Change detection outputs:

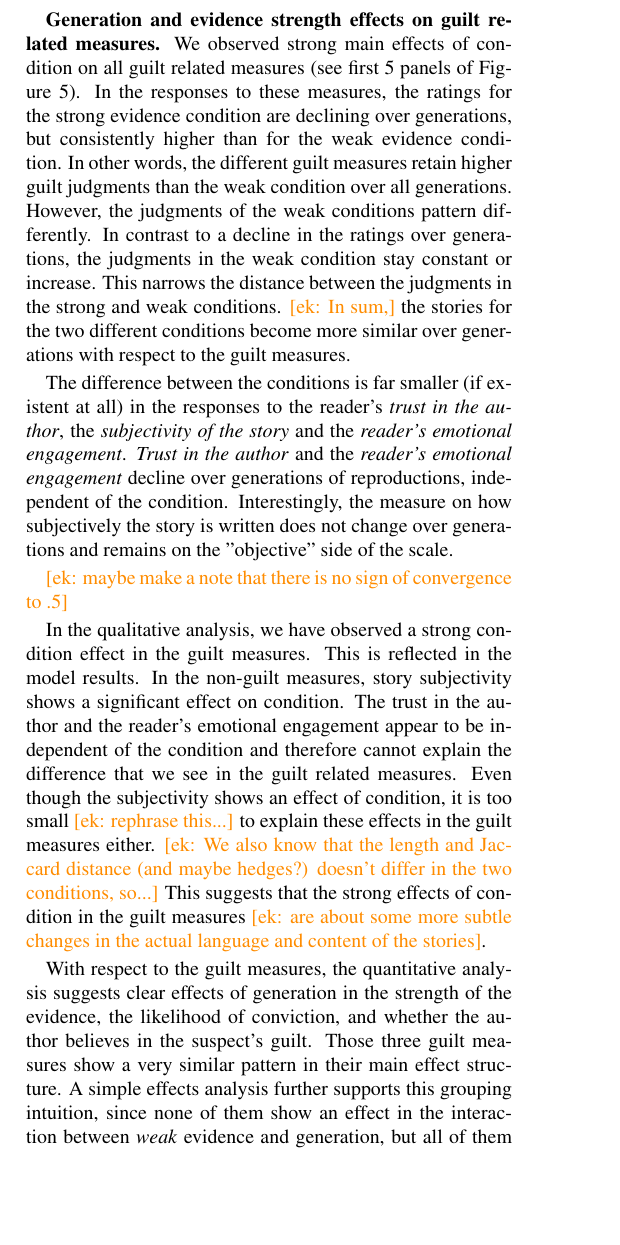
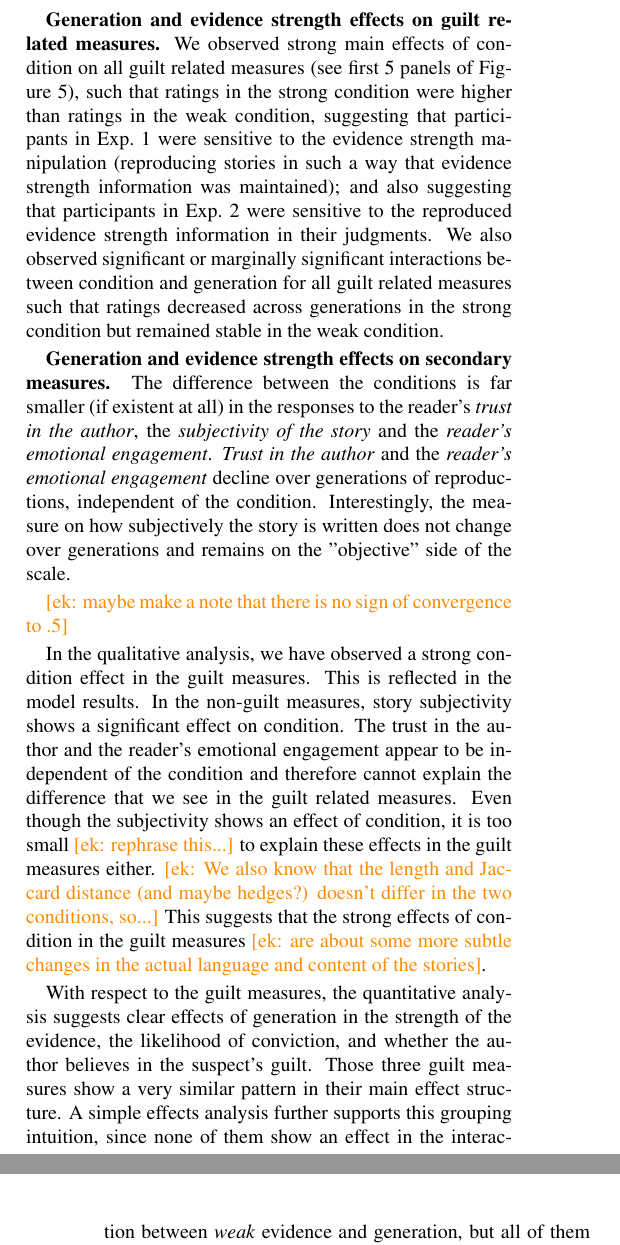
Before and after one commit to elisakreiss/IteratedNarration, a LaTeX paper (writing/2019_cogsci/cogsci_IN.tex): part of one column of page 4 of 7 before the commit and two parts of the columns of pages 4 and 5 of 7 after it, the two joined at a grey line, cut so that both start at the same text, the shorter picture padded with empty space. Compiled offline with pdfLaTeX.

Commit message:
edits to exp 2

```diff
--- a/writing/2019_cogsci/cogsci_IN.tex
+++ b/writing/2019_cogsci/cogsci_IN.tex
@@ -222,9 +222,10 @@ The original seed stories received between 25 and 31 ratings.
 	\label{fig:exp2results}
 \end{figure*}
 
-\textbf{Generation and evidence strength effects on guilt related measures.} We observed  strong main effects of condition on all guilt related measures (see first 5 panels of Figure \ref{fig:exp2results}). In the responses to these measures, the ratings for the strong evidence condition are declining over generations, but consistently higher than for the weak evidence condition. In other words, the different guilt measures retain higher guilt judgments than the weak condition over all generations. However, the judgments of the weak conditions pattern differently. In contrast to a decline in the ratings over generations, the judgments in the weak condition stay constant or increase. This narrows the distance between the judgments in the strong and weak conditions. \ek{In sum,} the stories for the two different conditions become more similar over generations with respect to the guilt measures.
+\textbf{Generation and evidence strength effects on guilt related measures.} We observed  strong main effects of condition on all guilt related measures (see first 5 panels of Figure \ref{fig:exp2results}), such that ratings in the strong condition were higher than ratings in the weak condition, suggesting that participants in Exp.~1 were sensitive to the evidence strength manipulation (reproducing stories in such a way that evidence strength information was maintained); and also suggesting that participants in Exp.~2 were sensitive to the reproduced evidence strength information in their judgments. %We also observed main effects or marginal main effects of generation on all 5 guilt related measures, such that ratings decreased across generation.
+We also observed significant or marginally significant interactions between condition and generation for all guilt related measures such that ratings decreased across generations in the strong condition but remained stable in the weak condition.
 
-The difference between the conditions is far smaller (if existent at all) in the responses to the reader's \textit{trust in the author}, the \textit{subjectivity of the story} and the \textit{reader's emotional engagement}. \textit{Trust in the author} and the \textit{reader's emotional engagement} decline over generations of reproductions, independent of the condition. Interestingly, the measure on how subjectively the story is written does not change over generations and remains on the "objective" side of the scale.
+\textbf{Generation and evidence strength effects on secondary measures.} The difference between the conditions is far smaller (if existent at all) in the responses to the reader's \textit{trust in the author}, the \textit{subjectivity of the story} and the \textit{reader's emotional engagement}. \textit{Trust in the author} and the \textit{reader's emotional engagement} decline over generations of reproductions, independent of the condition. Interestingly, the measure on how subjectively the story is written does not change over generations and remains on the "objective" side of the scale.
 
 \ek{maybe make a note that there is no sign of convergence to .5}
 
```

* _Work required_
From the first line to the last, give the data again exactly, but without pictures.

* _Problem solution_
Before and after one commit to elisakreiss/IteratedNarration, a LaTeX paper (writing/2019_cogsci/cogsci_IN.tex): part of one column of page 4 of 7 before the commit and two parts of the columns of pages 4 and 5 of 7 after it, the two joined at a grey line, cut so that both start at the same text, the shorter picture padded with empty space. Compiled offline with pdfLaTeX.

Commit message:
edits to exp 2

```diff
--- a/writing/2019_cogsci/cogsci_IN.tex
+++ b/writing/2019_cogsci/cogsci_IN.tex
@@ -222,9 +222,10 @@ The original seed stories received between 25 and 31 ratings.
 	\label{fig:exp2results}
 \end{figure*}
 
-\textbf{Generation and evidence strength effects on guilt related measures.} We observed  strong main effects of condition on all guilt related measures (see first 5 panels of Figure \ref{fig:exp2results}). In the responses to these measures, the ratings for the strong evidence condition are declining over generations, but consistently higher than for the weak evidence condition. In other words, the different guilt measures retain higher guilt judgments than the weak condition over all generations. However, the judgments of the weak conditions pattern differently. In contrast to a decline in the ratings over generations, the judgments in the weak condition stay constant or increase. This narrows the distance between the judgments in the strong and weak conditions. \ek{In sum,} the stories for the two different conditions become more similar over generations with respect to the guilt measures.
+\textbf{Generation and evidence strength effects on guilt related measures.} We observed  strong main effects of condition on all guilt related measures (see first 5 panels of Figure \ref{fig:exp2results}), such that ratings in the strong condition were higher than ratings in the weak condition, suggesting that participants in Exp.~1 were sensitive to the evidence strength manipulation (reproducing stories in such a way that evidence strength information was maintained); and also suggesting that participants in Exp.~2 were sensitive to the reproduced evidence strength information in their judgments. %We also observed main effects or marginal main effects of generation on all 5 guilt related measures, such that ratings decreased across generation.
+We also observed significant or marginally significant interactions between condition and generation for all guilt related measures such that ratings decreased across generations in the strong condition but remained stable in the weak condition.
 
-The difference between the conditions is far smaller (if existent at all) in the responses to the reader's \textit{trust in the author}, the \textit{subjectivity of the story} and the \textit{reader's emotional engagement}. \textit{Trust in the author} and the \textit{reader's emotional engagement} decline over generations of reproductions, independent of the condition. Interestingly, the measure on how subjectively the story is written does not change over generations and remains on the "objective" side of the scale.
+\textbf{Generation and evidence strength effects on secondary measures.} The difference between the conditions is far smaller (if existent at all) in the responses to the reader's \textit{trust in the author}, the \textit{subjectivity of the story} and the \textit{reader's emotional engagement}. \textit{Trust in the author} and the \textit{reader's emotional engagement} decline over generations of reproductions, independent of the condition. Interestingly, the measure on how subjectively the story is written does not change over generations and remains on the "objective" side of the scale.
 
 \ek{maybe make a note that there is no sign of convergence to .5}
 
```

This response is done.